Reply

avatar Madaline Resendes September 7, 2016 at 6:09 pm

How did you know Eddie, Emma and I were contemplating a Thanksgiving trip to Philadelphia? You may have pushed us over the edge with this post replete with alluring points of interest you so seductively present! You Philly vixen, you! Our lives are complex and many moving parts always have to be considered, but I think we can make it work! Lovely places to see and lovely people to visit. Of course, by then the Founding Fathers will either be turning over in their graves or celebrating the fact that the democracy they so lovingly crafted is still progressing, however haltingly!

Reply

Suzanne Fluhr Suzanne Fluhr September 7, 2016 at 7:04 pm

You do realize that the leaves will no longer be on the trees by the time Thanksgiving rolls around, but your family will still be there.

Reply

avatar Edward Holmes September 8, 2016 at 4:28 pm

Philly looks really great in the fall.

Reply

avatar Irene S. Levine September 9, 2016 at 1:44 pm

You’ve really whetting my travel appetite!

Reply

avatar nan @ lbddiaries September 9, 2016 at 3:34 pm

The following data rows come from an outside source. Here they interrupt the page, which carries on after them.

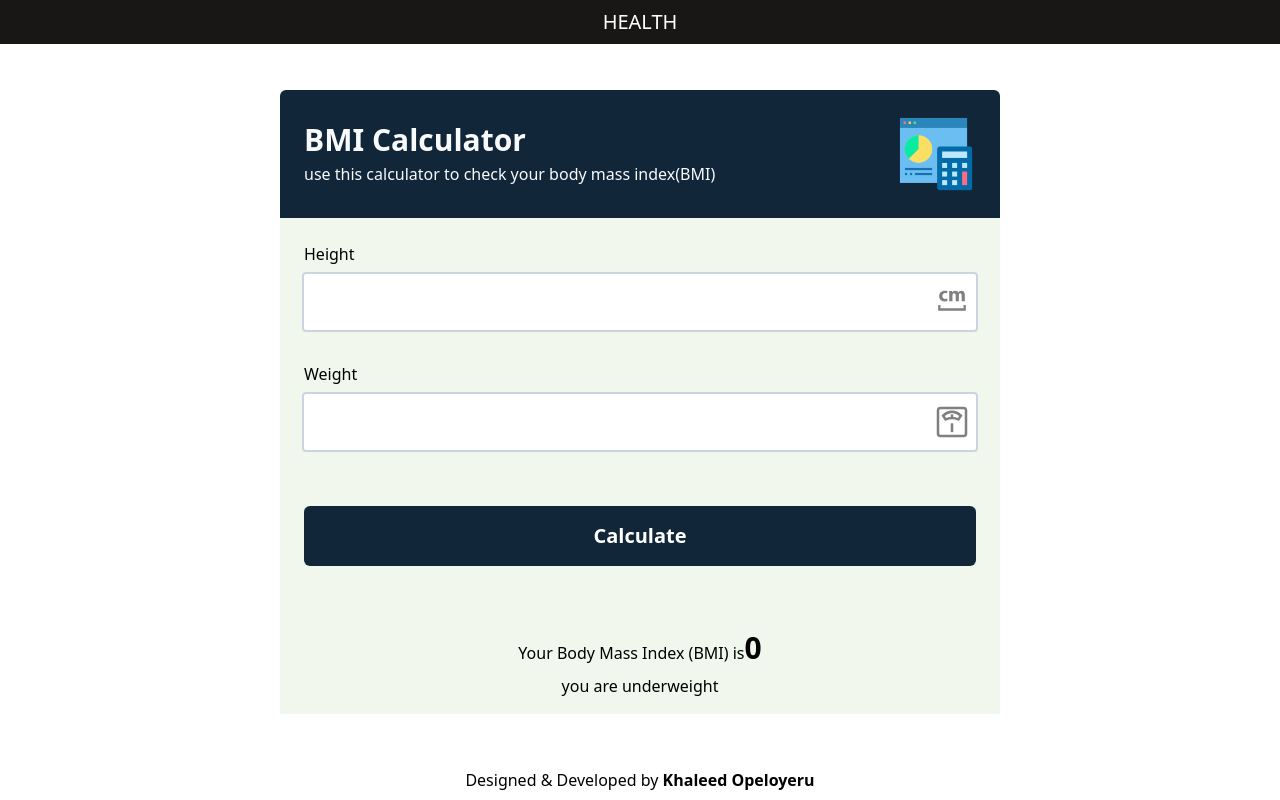
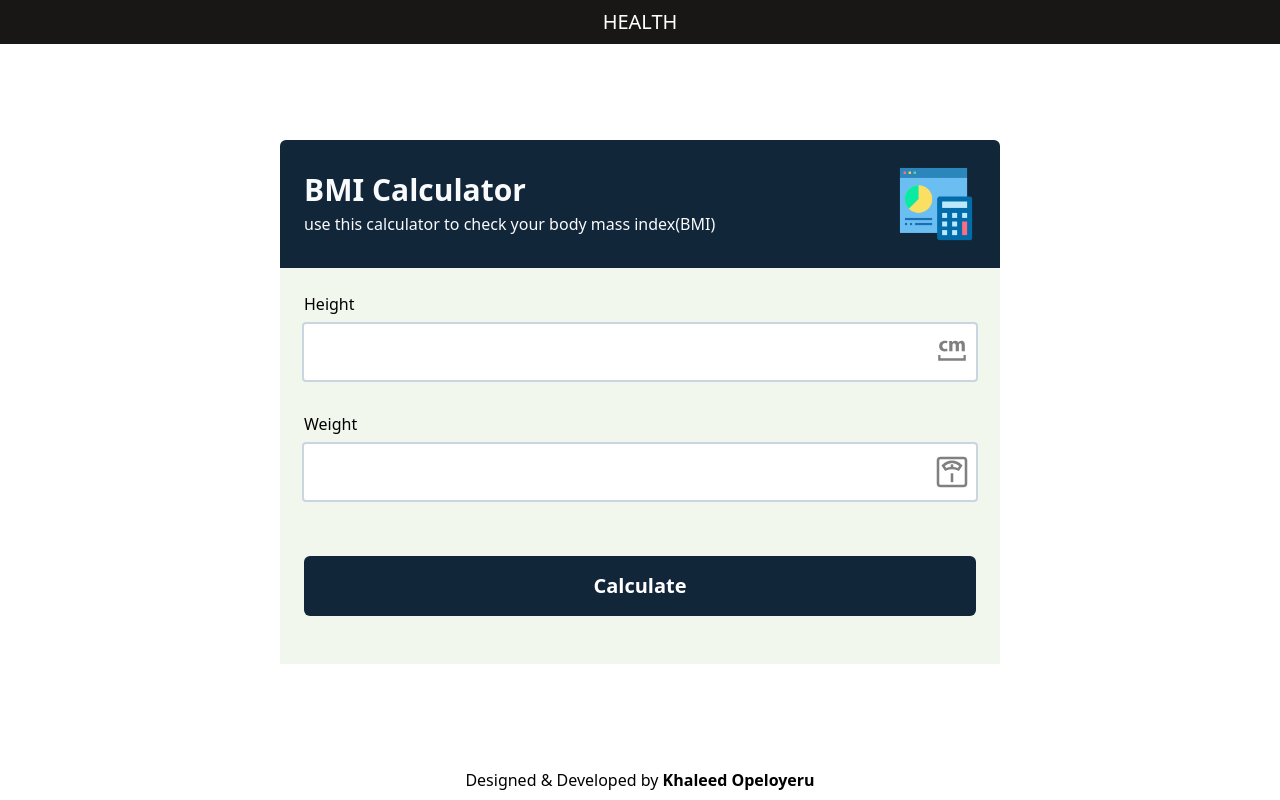
Before and after one commit to dev-bams/bmi-calculator, a React (Vite) app: page / in a window 1280 px wide. Built offline with nearby package versions, Linux system fonts and the light colour scheme.

Commit message:
added conditional rendering for result

```diff
--- a/src/components/Form.tsx
+++ b/src/components/Form.tsx
@@ -1,9 +1,10 @@
-import { useState } from "react";
+import { useEffect, useState } from "react";
 import FormHeader from "../components/FormHeader";
 import FormBody from "./FormBody";
 import Result from "./Result";
 
 function Form() {
+  const [resultToggle, setResultToggle] = useState(false);
   const [BMI, setBMI] = useState(0);
   const [measurements, setMeasurements] = useState({ height: 0, weight: 0 });
   function assignMeasurements(name: string, measurement: number) {
@@ -23,12 +24,12 @@ function Form() {
     setBMI(BMI);
   }
   function handleSubmission(e: React.FormEvent<HTMLFormElement>) {
+    if (!resultToggle) {
+      setResultToggle(true);
+    }
     e.preventDefault();
-    console.log("submitted");
   }
 
-  console.log(measurements);
-  console.log(BMI);
   return (
     <div className="flex flex-col max-w-3xl self-center w-full p-6 rounded-t-md">
       <form
@@ -40,7 +41,7 @@ function Form() {
       >
         <FormHeader />
         <FormBody assignMeasurements={assignMeasurements} />
-        <Result BMI={BMI} />
+        {resultToggle && <Result BMI={BMI} />}
       </form>
     </div>
   );
--- a/src/components/Result.tsx
+++ b/src/components/Result.tsx
@@ -14,7 +14,7 @@ function Result({ BMI }: ResultProps) {
     <div className="flex flex-col items-center gap-2 p-4">
       <h2>
         Your Body Mass Index (BMI) is
-        <span className="font-bold text-3xl">{BMI}</span>
+        <span className="font-bold text-3xl"> {BMI}</span>
       </h2>
       <h2>you are {getCategory()}</h2>
     </div>
```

This sounds like a perfect vacation to me! We lived in Vermont for a year and a half and the peepers there were also amazingly distracted – although it was understandable – the leaves were AH-MAZING!! I am bookmarking this one and make plans to visit your town – I love that area!

Reply

avatar Roz Warren September 10, 2016 at 10:29 am

As I Philly native, I enjoy all of these things. And Philadelphia is a great city for just walking around in.

Reply

avatar Candy September 29, 2016 at 10:52 am

My daughter is moving to Philadelphia in a couple of months to open a brand new hotel in University City. We’ll be traveling there regularly and your posts about Philly just make me more excited to visit! My husband’s dad grew up there, and I’m also a HUGE history and genealogy buff, so I just wanted to let you know how much I appreciate your posts about Philly… all the way over here in the Palm Springs desert in California.

Reply

Leave a Comment

{ 3 trackbacks }

Previous post:

Next post: